Presented in part at the American Society of Dermatopathology Meeting, Atlanta, December 1990.
Histologic regression in malignant melanoma: an interobserver concordance study
Article first published online: 27 APR 2006
Journal of Cutaneous Pathology
Volume 20, Issue 2, pages 126–129, April 1993
How to Cite
Kang, S., Barnhill, R. L., Mihm, M. C. and Sober, A. J. (1993), Histologic regression in malignant melanoma: an interobserver concordance study. Journal of Cutaneous Pathology, 20: 126–129. doi: 10.1111/j.1600-0560.1993.tb00228.x
- Issue published online: 27 APR 2006
- Article first published online: 27 APR 2006
- Accepted July 19, 1992

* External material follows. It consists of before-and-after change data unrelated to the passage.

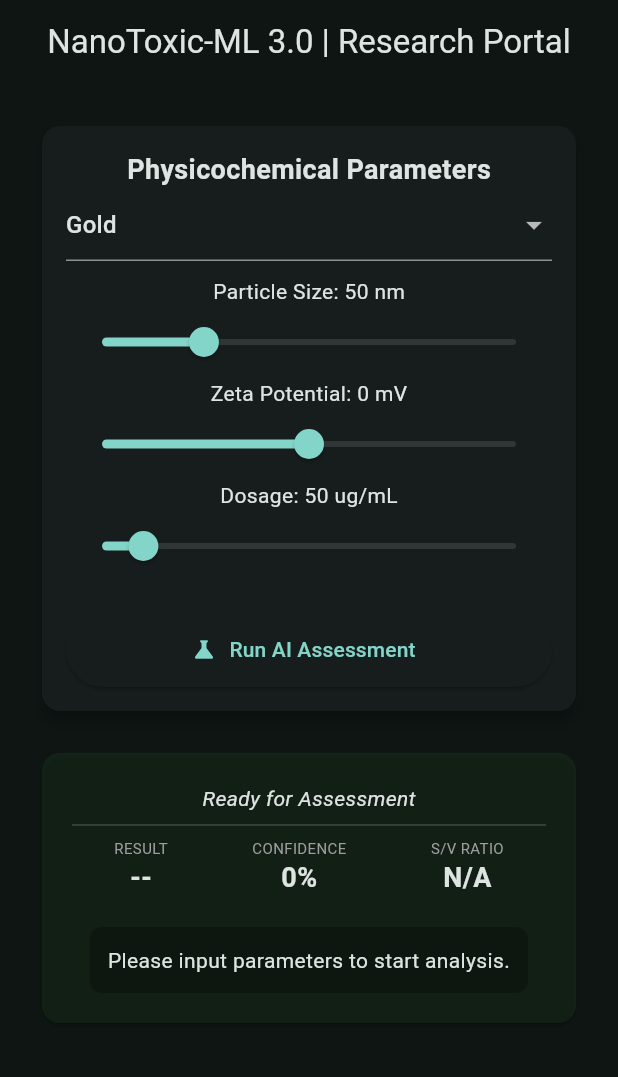
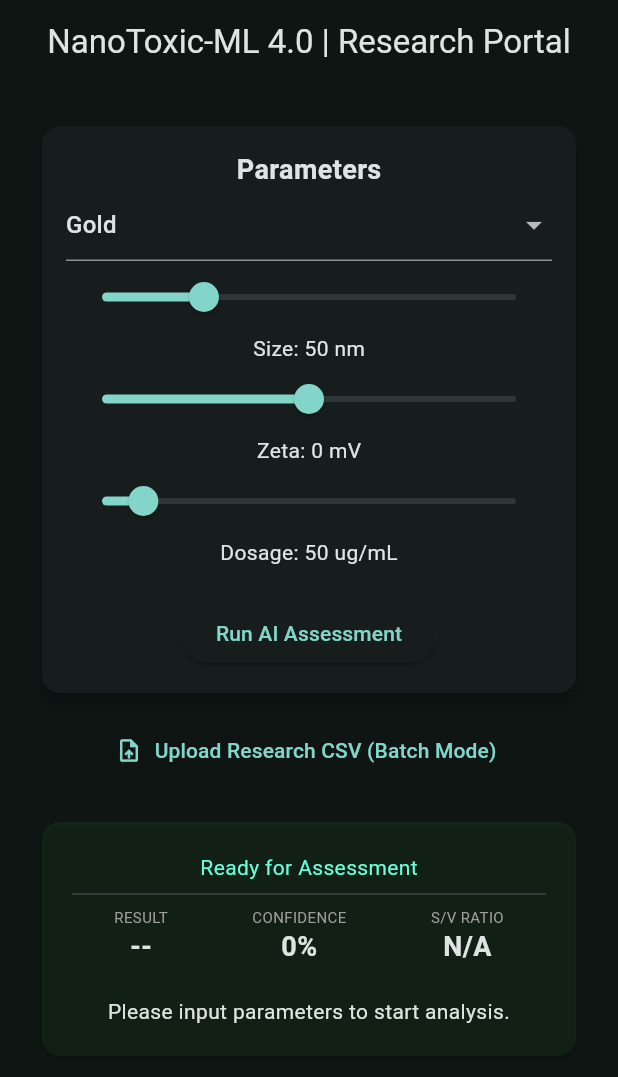
Before and after one commit to mohammedsuhailofficial06-ops/NanoToxic-ML-v3, a Flutter app: the screen it shows after launch, on a phone screen of 412 x 824 dp. Shown: the top 1077 px of the screen. Run offline on Flutter 3.47's test engine with Material 3 defaults, Android fonts, the phone set to English and light mode, and no system bars; our stand-ins replace file_picker.

Commit message:
NanoToxic 4.0: High-throughput Batch Assessment Launch

```diff
--- a/frontend/lib/main.dart
+++ b/frontend/lib/main.dart
@@ -1,6 +1,7 @@
 import 'package:flutter/material.dart';
 import 'package:http/http.dart' as http;
 import 'dart:convert';
+import 'package:file_picker/file_picker.dart'; // Rule 1: Imports at the top!
 
 void main() => runApp(const NanoToxicApp());
 
@@ -24,20 +25,20 @@ class NanoPortal extends StatefulWidget {
 }
 
 class _NanoPortalState extends State<NanoPortal> {
-  // --- Input State ---
+  // --- State Variables ---
   String material = 'Gold';
   double size = 50.0;
   double zeta = 0.0;
   double dosage = 50.0;
-
-  // --- Output State ---
   String status = "Ready for Assessment";
   String prediction = "--";
   String confidence = "0%";
   String svRatio = "N/A";
   String expertAdvice = "Please input parameters to start analysis.";
   bool isLoading = false;
+  List batchResults = [];
 
+  // --- Individual Prediction ---
   Future<void> runInference() async {
     setState(() => isLoading = true);
     try {
@@ -57,41 +58,85 @@ class _NanoPortalState extends State<NanoPortal> {
         setState(() {
           prediction = data['prediction'];
           confidence = data['confidence'];
-          svRatio = data['descriptors']['sv_ratio'].toString();
+          svRatio = data['descriptors']['sv_ratio'].toStringAsFixed(4);
           status = "Analysis Complete";
 
-          // --- Expert Advice Logic ---
           if (prediction == "Toxic") {
-            if (zeta.abs() > 30) {
-              expertAdvice = "⚠️ High surface charge detected. Suggesting Citrate capping to stabilize the particle.";
-            } else if (size < 20) {
-              expertAdvice = "⚠️ Ultra-small size increases cellular penetration. Suggesting PEGylation to reduce toxicity.";
-            } else {
-              expertAdvice = "⚠️ Toxicity likely concentration-dependent. Review dosage levels for the next assay.";
-            }
+            expertAdvice = size < 20
+                ? "⚠️ Ultra-small size. Suggesting PEGylation."
+                : "⚠️ High toxicity. Review dosage.";
           } else {
-            expertAdvice = "✅ Physicochemical profile suggests low biological interference. Proceed with standard protocols.";
+            expertAdvice = "✅ Profile suggests low biological interference.";
           }
         });
       }
     } catch (e) {
-      setState(() => status = "Connection Failed: Server is currently waking up...");
+      setState(() => status = "Connection Failed: Server waking up...");
     } finally {
       setState(() => isLoading = false);
+    }
+  }
+
+  // --- Rule 2: Batch Prediction is now INSIDE the class ---
+  Future<void> uploadCSV() async {
+    FilePickerResult? result = await FilePicker.platform.pickFiles(
+      type: FileType.custom,
+      allowedExtensions: ['csv'],
+    );
+
+    if (result != null) {
+      setState(() {
+        isLoading = true;
+        status = "Processing Batch Data...";
+      });
+
+      try {
+        var request = http.MultipartRequest(
+          'POST',
+          Uri.parse('https://nanotoxic-api-suhail.onrender.com/predict_batch')
+        );
+
+        request.files.add(http.MultipartFile.fromBytes(
+          'file',
+          result.files.first.bytes!,
+          filename: result.files.first.name
+        ));
+
+        var streamedResponse = await request.send();
+        var response = await http.Response.fromStream(streamedResponse);
+
+        if (response.statusCode == 200) {
+          setState(() {
+            batchResults = jsonDecode(response.body);
+            status = "Batch Analysis Complete (${batchResults.length} Particles)";
+          });
+        }
+      } catch (e) {
+        setState(() => status = "Batch Upload Failed.");
+      } finally {
+        setState(() => isLoading = false);
+      }
     }
   }
 
   @override
   Widget build(BuildContext context) {
     return Scaffold(
-      appBar: AppBar(title: const Text("NanoToxic-ML 3.0 | Research Portal"), centerTitle: true),
+      appBar: AppBar(title: const Text("NanoToxic-ML 4.0 | Research Portal"), centerTitle: true),
       body: SingleChildScrollView(
         padding: const EdgeInsets.all(24.0),
         child: Column(
           children: [
             _buildInputCard(),
+            const SizedBox(height: 10),
+            TextButton.icon(
+              onPressed: isLoading ? null : uploadCSV,
+              icon: const Icon(Icons.upload_file),
+              label: const Text("Upload Research CSV (Batch Mode)"),
+            ),
             const SizedBox(height: 20),
             _buildResultCard(),
+            if (batchResults.isNotEmpty) _buildBatchTable(),
           ],
         ),
       ),
@@ -105,27 +150,24 @@ class _NanoPortalState extends State<NanoPortal> {
         padding: const EdgeInsets.all(16.0),
         child: Column(
           children: [
-            const Text("Physicochemical Parameters", style: TextStyle(fontSize: 18, fontWeight: FontWeight.bold)),
+            const Text("Parameters", style: TextStyle(fontSize: 18, fontWeight: FontWeight.bold)),
             DropdownButtonFormField<String>(
-              initialValue: material,
+              value: material,
               items: ['Gold', 'Silver', 'ZincOxide', 'Silica', 'IronOxide']
                   .map((m) => DropdownMenuItem(value: m, child: Text(m)))
                   .toList(),
               onChanged: (v) => setState(() => material = v!),
             ),
-            const SizedBox(height: 10),
-            Text("Particle Size: ${size.round()} nm"),
             Slider(value: size, min: 1, max: 200, onChanged: (v) => setState(() => size = v)),
-            Text("Zeta Potential: ${zeta.round()} mV"),
+            Text("Size: ${size.round()} nm"),
             Slider(value: zeta, min: -100, max: 100, onChanged: (v) => setState(() => zeta = v)),
+            Text("Zeta: ${zeta.round()} mV"),
+            Slider(value: dosage, min: 0, max: 500, onChanged: (v) => setState(() => dosage = v)),
             Text("Dosage: ${dosage.round()} ug/mL"),
-            Slider(value: dosage, min: 0, max: 500, onChanged: (v) => setState(() => dosage = v)),
             const SizedBox(height: 20),
-            ElevatedButton.icon(
+            ElevatedButton(
               onPressed: isLoading ? null : runInference,
-              icon: const Icon(Icons.science),
-              label: Text(isLoading ? "Analyzing..." : "Run AI Assessment"),
-              style: ElevatedButton.styleFrom(minimumSize: const Size(double.infinity, 50)),
+              child: Text(isLoading ? "Analyzing..." : "Run AI Assessment"),
             ),
           ],
         ),
@@ -135,12 +177,15 @@ class _NanoPortalState extends State<NanoPortal> {
 
   Widget _buildResultCard() {
     return Card(
-      color: prediction == "Toxic" ? Colors.red.withOpacity(0.1) : Colors.green.withOpacity(0.1),
+      // Fixed: Using color values instead of deprecated opacity for v4.0
+      color: prediction == "Toxic"
+          ? Colors.red.withValues(alpha: 0.1)
+          : Colors.green.withValues(alpha: 0.1),
       child: Padding(
         padding: const EdgeInsets.all(20.0),
         child: Column(
           children: [
-            Text(status, style: const TextStyle(fontStyle: FontStyle.italic)),
+            Text(status, style: const TextStyle(color: Colors.tealAccent)),
             const Divider(),
             Row(
               mainAxisAlignment: MainAxisAlignment.spaceAround,
@@ -151,14 +196,28 @@ class _NanoPortalState extends State<NanoPortal> {
               ],
             ),
             const SizedBox(height: 20),
-            Container(
-              padding: const EdgeInsets.all(12),
-              decoration: BoxDecoration(color: Colors.black26, borderRadius: BorderRadius.circular(8)),
-              child: Text(expertAdvice, textAlign: TextAlign.center),
-            ),
+            Text(expertAdvice, textAlign: TextAlign.center),
           ],
         ),
       ),
+    );
+  }
+
+  Widget _buildBatchTable() {
+    return ListView.builder(
+      shrinkWrap: true,
+      physics: const NeverScrollableScrollPhysics(),
+      itemCount: batchResults.length,
+      itemBuilder: (context, index) {
+        final item = batchResults[index];
+        return ListTile(
+          title: Text("${item['core_material']} (${item['size_nm']}nm)"),
+          trailing: Text(item['prediction'], style: TextStyle(
+            color: item['prediction'] == "Toxic" ? Colors.red : Colors.green,
+            fontWeight: FontWeight.bold
+          )),
+        );
+      },
     );
   }
 
@@ -171,42 +230,3 @@ class _NanoPortalState extends State<NanoPortal> {
     );
   }
 }
-
-import 'package:file_picker/file_picker.dart';
-
-Future<void> uploadCSV() async {
-  FilePickerResult? result = await FilePicker.platform.pickFiles(
-    type: FileType.custom,
-    allowedExtensions: ['csv'],
-  );
-
-  if (result != null) {
-    setState(() => isLoading = true);
-
-    // Create the multipart request
-    var request = http.MultipartRequest(
-      'POST',
-      Uri.parse('https://nanotoxic-api-suhail.onrender.com/predict_batch')
-    );
-
-    // Add the file
-    request.files.add(http.MultipartFile.fromBytes(
-      'file',
-      result.files.first.bytes!,
-      filename: result.files.first.name
-    ));
-
-    var streamedResponse = await request.send();
-    var response = await http.Response.fromStream(streamedResponse);
-
-    if (response.statusCode == 200) {
-      List batchData = jsonDecode(response.body);
-      // Here we would navigate to a new screen or show a table
-      print("Batch processed: ${batchData.length} particles");
-      setState(() {
-        status = "Batch processed: ${batchData.length} particles";
-      });
-    }
-    setState(() => isLoading = false);
-  }
-}
```
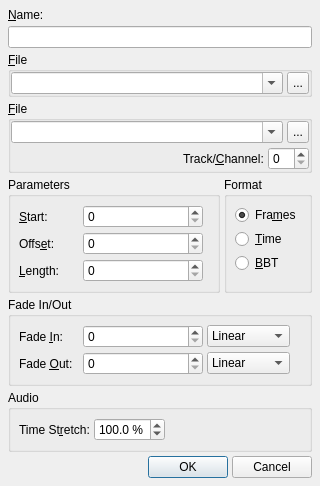
Qt form src/qtractorClipForm.ui (rncbc/qtractor) before a commit.
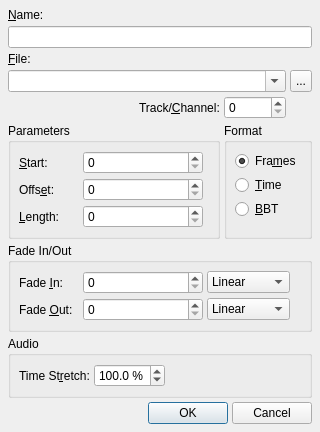
The same form after that commit. Icons and pictures are not drawn. Custom widgets are drawn as their Qt base class.

Commit message: - Clip dialog gets prepared for filename editing (REGRESSION).

```diff
--- a/src/qtractorClipForm.ui
+++ b/src/qtractorClipForm.ui
@@ -26,7 +26,7 @@
     <x>0</x>
     <y>0</y>
     <width>320</width>
-    <height>480</height>
+    <height>360</height>
    </rect>
   </property>
   <property name="focusPolicy" >
@@ -39,7 +39,7 @@
    <iconset resource="../icons/qtractor.qrc" >:/icons/editClip.png</iconset>
   </property>
   <layout class="QGridLayout" >
-   <item row="0" column="0" colspan="2" >
+   <item row="0" column="0" colspan="4" >
     <widget class="QLabel" name="ClipNameTextLabel" >
      <property name="text" >
       <string>&amp;Name:</string>
@@ -49,111 +49,35 @@
      </property>
     </widget>
    </item>
-   <item row="1" column="0" colspan="2" >
+   <item row="1" column="0" colspan="4" >
     <widget class="QLineEdit" name="ClipNameLineEdit" >
-     <property name="minimumSize" >
-      <size>
-       <width>260</width>
-       <height>0</height>
-      </size>
-     </property>
      <property name="toolTip" >
       <string>Clip name</string>
      </property>
     </widget>
    </item>
-   <item row="2" column="0" colspan="2" >
-    <widget class="QGroupBox" name="AudioFileGroupBox" >
-     <property name="title" >
-      <string>&amp;File</string>
+   <item row="2" column="0" colspan="4" >
+    <widget class="QLabel" name="FilenameTextLabel" >
+     <property name="text" >
+      <string>&amp;File:</string>
      </property>
-     <property name="flat" >
-      <bool>true</bool>
+     <property name="buddy" >
+      <cstring>FilenameComboBox</cstring>
      </property>
-     <layout class="QGridLayout" >
-      <property name="margin" >
-       <number>0</number>
-      </property>
-      <item row="0" column="0" >
-       <layout class="QHBoxLayout" >
-        <item>
-         <widget class="QComboBox" name="AudioFileComboBox" >
-          <property name="minimumSize" >
-           <size>
-            <width>240</width>
-            <height>0</height>
-           </size>
-          </property>
-          <property name="toolTip" >
-           <string>Audio clip filename</string>
-          </property>
-          <property name="editable" >
-           <bool>true</bool>
-          </property>
-         </widget>
-        </item>
-        <item>
-         <widget class="QToolButton" name="AudioFileToolButton" >
-          <property name="minimumSize" >
-           <size>
-            <width>22</width>
-            <height>22</height>
-           </size>
-          </property>
-          <property name="maximumSize" >
-           <size>
-            <width>22</width>
-            <height>22</height>
-           </size>
-          </property>
-          <property name="focusPolicy" >
-           <enum>Qt::TabFocus</enum>
-          </property>
+    </widget>
+   </item>
+   <item row="3" column="0" colspan="3" >
+    <widget class="QComboBox" name="FilenameComboBox" >
           <property name="toolTip" >
-           <string>Browse for audio clip filename</string>
-          </property>
-          <property name="text" >
-           <string>...</string>
-          </property>
-         </widget>
-        </item>
-       </layout>
-      </item>
-     </layout>
-    </widget>
-   </item>
-   <item row="3" column="0" colspan="2" >
-    <widget class="QGroupBox" name="MidiFileGroupBox" >
-     <property name="title" >
-      <string>&amp;File</string>
-     </property>
-     <property name="flat" >
-      <bool>true</bool>
-     </property>
-     <layout class="QGridLayout" >
-      <property name="margin" >
-       <number>0</number>
-      </property>
-      <item row="0" column="0" colspan="3" >
-       <layout class="QHBoxLayout" >
-        <item>
-         <widget class="QComboBox" name="MidiFileComboBox" >
-          <property name="minimumSize" >
-           <size>
-            <width>240</width>
-            <height>0</height>
-           </size>
-          </property>
-          <property name="toolTip" >
-           <string>MIDI clip filename</string>
-          </property>
+      <string>Clip filename</string>
+     </property>
           <property name="editable" >
            <bool>true</bool>
           </property>
          </widget>
         </item>
-        <item>
-         <widget class="QToolButton" name="MidiFileToolButton" >
+   <item row="3" column="3" >
+    <widget class="QToolButton" name="FilenameToolButton" >
           <property name="minimumSize" >
            <size>
             <width>22</width>
@@ -170,29 +94,27 @@
            <enum>Qt::TabFocus</enum>
           </property>
           <property name="toolTip" >
-           <string>Browse for MIDI clip filename</string>
+      <string>Browse for clip filename</string>
           </property>
           <property name="text" >
            <string>...</string>
           </property>
          </widget>
         </item>
-       </layout>
-      </item>
-      <item row="1" column="0" >
+   <item row="4" column="0" >
        <spacer>
         <property name="orientation" >
          <enum>Qt::Horizontal</enum>
         </property>
         <property name="sizeHint" >
          <size>
-          <width>120</width>
-          <height>20</height>
+       <width>20</width>
+       <height>4</height>
          </size>
         </property>
        </spacer>
       </item>
-      <item row="1" column="1" >
+   <item row="4" column="1" >
        <widget class="QLabel" name="TrackChannelTextLabel" >
         <property name="text" >
          <string>Track/&amp;Channel:</string>
@@ -202,7 +124,7 @@
         </property>
        </widget>
       </item>
-      <item row="1" column="2" >
+   <item row="4" column="2" >
        <widget class="QSpinBox" name="TrackChannelSpinBox" >
         <property name="minimumSize" >
          <size>
@@ -211,14 +133,11 @@
          </size>
         </property>
         <property name="toolTip" >
-         <string>MIDI clip track/channel</string>
+      <string>Clip track/channel</string>
         </property>
        </widget>
       </item>
-     </layout>
-    </widget>
-   </item>
-   <item row="4" column="0" >
+   <item row="5" column="0" colspan="2" >
     <widget class="QGroupBox" name="ParamGroupBox" >
      <property name="title" >
       <string>Parameters</string>
@@ -229,12 +148,9 @@
         <property name="orientation" >
          <enum>Qt::Horizontal</enum>
         </property>
-        <property name="sizeType" >
-         <enum>QSizePolicy::Expanding</enum>
-        </property>
         <property name="sizeHint" >
          <size>
-          <width>20</width>
+          <width>4</width>
           <height>20</height>
          </size>
         </property>
@@ -330,7 +246,7 @@
      </layout>
     </widget>
    </item>
-   <item row="4" column="1" >
+   <item row="5" column="2" colspan="2" >
     <widget class="QGroupBox" name="FormatGroupBox" >
      <property name="title" >
       <string>Format</string>
@@ -377,7 +293,7 @@
         <property name="sizeHint" >
          <size>
           <width>20</width>
-          <height>8</height>
+          <height>4</height>
          </size>
         </property>
        </spacer>
@@ -385,27 +301,40 @@
      </layout>
     </widget>
    </item>
-   <item row="5" column="0" colspan="2" >
+   <item row="6" column="0" colspan="4" >
     <widget class="QGroupBox" name="FadeInOutGroupBox" >
      <property name="title" >
       <string>Fade In/Out</string>
      </property>
      <layout class="QGridLayout" >
-      <item rowspan="2" row="0" column="3" >
-       <spacer>
-        <property name="orientation" >
-         <enum>Qt::Horizontal</enum>
+      <item row="0" column="0" >
+       <widget class="QLabel" name="FadeInTextLabel" >
+        <property name="minimumSize" >
+         <size>
+          <width>60</width>
+          <height>0</height>
+         </size>
         </property>
-        <property name="sizeType" >
-         <enum>QSizePolicy::Expanding</enum>
+        <property name="text" >
+         <string>Fade &amp;In:</string>
         </property>
-        <property name="sizeHint" >
+        <property name="buddy" >
+         <cstring>FadeInLengthSpinBox</cstring>
+        </property>
+       </widget>
+      </item>
+      <item row="0" column="1" >
+       <widget class="qtractorSpinBox" name="FadeInLengthSpinBox" >
+        <property name="minimumSize" >
          <size>
-          <width>20</width>
-          <height>20</height>
+          <width>120</width>
+          <height>0</height>
          </size>
         </property>
-       </spacer>
+        <property name="toolTip" >
+         <string>Clip fade-in length</string>
+        </property>
+       </widget>
       </item>
       <item row="0" column="2" >
        <widget class="QComboBox" name="FadeInTypeComboBox" >
@@ -429,6 +358,19 @@
         </item>
        </widget>
       </item>
+      <item rowspan="2" row="0" column="3" >
+       <spacer>
+        <property name="orientation" >
+         <enum>Qt::Horizontal</enum>
+        </property>
+        <property name="sizeHint" >
+         <size>
+          <width>4</width>
+          <height>20</height>
+         </size>
+        </property>
+       </spacer>
+      </item>
       <item row="1" column="0" >
        <widget class="QLabel" name="FadeOutTextLabel" >
         <property name="minimumSize" >
@@ -445,22 +387,6 @@
         </property>
        </widget>
       </item>
-      <item row="0" column="0" >
-       <widget class="QLabel" name="FadeInTextLabel" >
-        <property name="minimumSize" >
-         <size>
-          <width>60</width>
-          <height>0</height>
-         </size>
-        </property>
-        <property name="text" >
-         <string>Fade &amp;In:</string>
-        </property>
-        <property name="buddy" >
-         <cstring>FadeInLengthSpinBox</cstring>
-        </property>
-       </widget>
-      </item>
       <item row="1" column="1" >
        <widget class="qtractorSpinBox" name="FadeOutLengthSpinBox" >
         <property name="minimumSize" >
@@ -474,19 +400,6 @@
         </property>
        </widget>
       </item>
-      <item row="0" column="1" >
-       <widget class="qtractorSpinBox" name="FadeInLengthSpinBox" >
-        <property name="minimumSize" >
-         <size>
-          <width>120</width>
-          <height>0</height>
-         </size>
-        </property>
-        <property name="toolTip" >
-         <string>Clip fade-in length</string>
-        </property>
-       </widget>
-      </item>
       <item row="1" column="2" >
        <widget class="QComboBox" name="FadeOutTypeComboBox" >
         <property name="toolTip" >
@@ -512,7 +425,7 @@
      </layout>
     </widget>
    </item>
-   <item row="6" column="0" colspan="2" >
+   <item row="7" column="0" colspan="4" >
     <widget class="QGroupBox" name="AudioClipGroupBox" >
      <property name="title" >
       <string>Audio</string>
@@ -578,16 +491,13 @@
      </layout>
     </widget>
    </item>
-   <item row="7" column="0" colspan="2" >
+   <item row="8" column="0" colspan="4" >
     <layout class="QHBoxLayout" >
      <item>
       <spacer>
        <property name="orientation" >
         <enum>Qt::Horizontal</enum>
        </property>
-       <property name="sizeType" >
-        <enum>QSizePolicy::Expanding</enum>
-       </property>
        <property name="sizeHint" >
         <size>
          <width>20</width>
```
Left out of the diff: 6 changed lines with no effect on the pictures. Lines whose indentation alone changed are shown as unchanged. The commit also changes 4 other files.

Histologic evidence for regression as a prognostic indicator in melanoma has shown conflicting results. To assess if melanoma regression is a consistently identifiable histologic feature, an interobserver concordance study was undertaken. Fifty histologic slides of melanoma with Breslow thickness of I mm or less were non-randomly selected from the Massachusetts General Hospital Melanoma Registry. The selection was in favor of those with regression present in 44 of 50 slides (88%). Two dermatopathologists working independently evaluated a 2 mm wide bracketed area in each tissue section and then the remainder of the non-bracketed tissue section for regression. Before and after each slide review, the evaluators were required to read criteria for early, intermediate, and late regression explicitly outlined. The overall concordance rate for the presence and absence of regression was 96% (48/50) in the bracketed area and 90% for the outside area. When the group with regression was subdivided into three stages, interobserver agreement fell to 86% for the bracketed, and 66% for the outside area. In at least 30% of cases where regression was detected in the bracketed area, both reviewers observed two or more stages of regression in the remainder of tissue section. Therefore, subdividing the process is impractical and unrealistic. Consistent histologic identification of regression in melanoma requires a simple and systematic approach which should be applied to future studies that include melanoma regression as a prognostic factor.